Driven By Passion
Over several decades, Walter has perfected his craft down to a science.
“I maintain a certain speed and keep a space cushion between me and other drivers, which saves 20 gallons of fuel per day,” he says, taking pride in the meticulous details of his work. “I love driving. But you can’t get there unless you do it safely.”
At the same time, Walter is motivated by the urgency of what he does for the community.
“I don’t know what’s in these packages, but it must be something important. It could be medicine that could save someone’s life, it could be someone’s wedding gown. People depend on me,” he explains.
Walter takes his inspiration from Marty Peters, a Detroit UPS driver who retired after 63 years on the job. “He’s my idol,” Walter says.
He also remembers meeting UPS founder Jim Casey in the 80s while driving on the New Jersey Turnpike.
“I had stopped for a break and a limousine pulled up to my truck. A man stepped out and said his boss wanted to speak with me. Then I saw Jim Casey and he asked me if I liked my job. I said no. I told him ‘I love my job.’”
For Walter, that passion comes with an understanding of the difficulties he has had to face during his career.
“When I started loading trucks in ‘67, there weren’t too many African Americans working at UPS,” he says. In 1968 he was drafted and spent three years as a military police officer at Fort Hood. After his service, he returned to UPS as a driver.
“There were more African Americans working at UPS when I came back,” Walter remembers.

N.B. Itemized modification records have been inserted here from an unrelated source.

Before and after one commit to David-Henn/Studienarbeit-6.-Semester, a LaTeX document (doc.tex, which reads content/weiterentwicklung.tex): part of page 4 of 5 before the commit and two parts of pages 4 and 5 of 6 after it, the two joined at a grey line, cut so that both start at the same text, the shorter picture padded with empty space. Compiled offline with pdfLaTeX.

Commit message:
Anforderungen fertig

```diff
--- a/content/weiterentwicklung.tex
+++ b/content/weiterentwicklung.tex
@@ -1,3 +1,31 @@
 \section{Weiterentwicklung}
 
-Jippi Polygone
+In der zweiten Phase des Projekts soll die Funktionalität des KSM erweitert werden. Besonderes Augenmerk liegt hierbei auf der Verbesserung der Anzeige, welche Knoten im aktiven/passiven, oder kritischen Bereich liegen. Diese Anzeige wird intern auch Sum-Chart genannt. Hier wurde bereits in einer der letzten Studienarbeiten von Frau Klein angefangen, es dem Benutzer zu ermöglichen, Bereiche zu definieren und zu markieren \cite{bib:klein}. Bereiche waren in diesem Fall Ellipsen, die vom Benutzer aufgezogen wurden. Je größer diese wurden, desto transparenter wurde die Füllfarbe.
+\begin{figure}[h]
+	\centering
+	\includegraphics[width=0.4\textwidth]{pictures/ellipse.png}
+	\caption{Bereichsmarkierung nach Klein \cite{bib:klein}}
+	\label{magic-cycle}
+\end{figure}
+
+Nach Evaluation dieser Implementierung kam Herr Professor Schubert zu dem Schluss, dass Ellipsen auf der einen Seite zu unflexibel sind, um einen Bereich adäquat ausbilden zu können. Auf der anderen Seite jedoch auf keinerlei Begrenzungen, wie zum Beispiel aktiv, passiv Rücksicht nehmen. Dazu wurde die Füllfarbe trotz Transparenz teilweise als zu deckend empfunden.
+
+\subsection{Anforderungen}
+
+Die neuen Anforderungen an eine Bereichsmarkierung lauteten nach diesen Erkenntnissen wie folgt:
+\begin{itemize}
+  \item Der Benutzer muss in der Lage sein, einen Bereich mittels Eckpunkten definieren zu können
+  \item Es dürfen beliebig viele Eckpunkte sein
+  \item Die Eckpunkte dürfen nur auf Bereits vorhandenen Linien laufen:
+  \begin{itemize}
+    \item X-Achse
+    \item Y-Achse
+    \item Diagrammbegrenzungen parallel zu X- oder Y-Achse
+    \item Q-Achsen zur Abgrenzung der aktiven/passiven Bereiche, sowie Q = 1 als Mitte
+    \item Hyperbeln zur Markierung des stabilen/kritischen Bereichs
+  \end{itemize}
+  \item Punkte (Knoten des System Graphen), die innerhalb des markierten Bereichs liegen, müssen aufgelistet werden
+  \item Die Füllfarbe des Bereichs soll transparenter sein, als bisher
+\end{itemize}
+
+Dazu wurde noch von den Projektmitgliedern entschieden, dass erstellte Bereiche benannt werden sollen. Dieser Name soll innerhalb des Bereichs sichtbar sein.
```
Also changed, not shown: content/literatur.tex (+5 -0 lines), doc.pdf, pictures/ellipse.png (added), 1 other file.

But there were still challenges. Walter recalls a supervisor who wanted him taken off the road because he believed driving was a white man’s job.
“The Teamsters filed a grievance and got me paid for the work I missed because of that prejudiced manager. I got a lot more respect once the Teamsters came down on them,” Walter says.
“It’s not easy as a black man, but when I wear my UPS uniform I feel respected and honored,” he adds.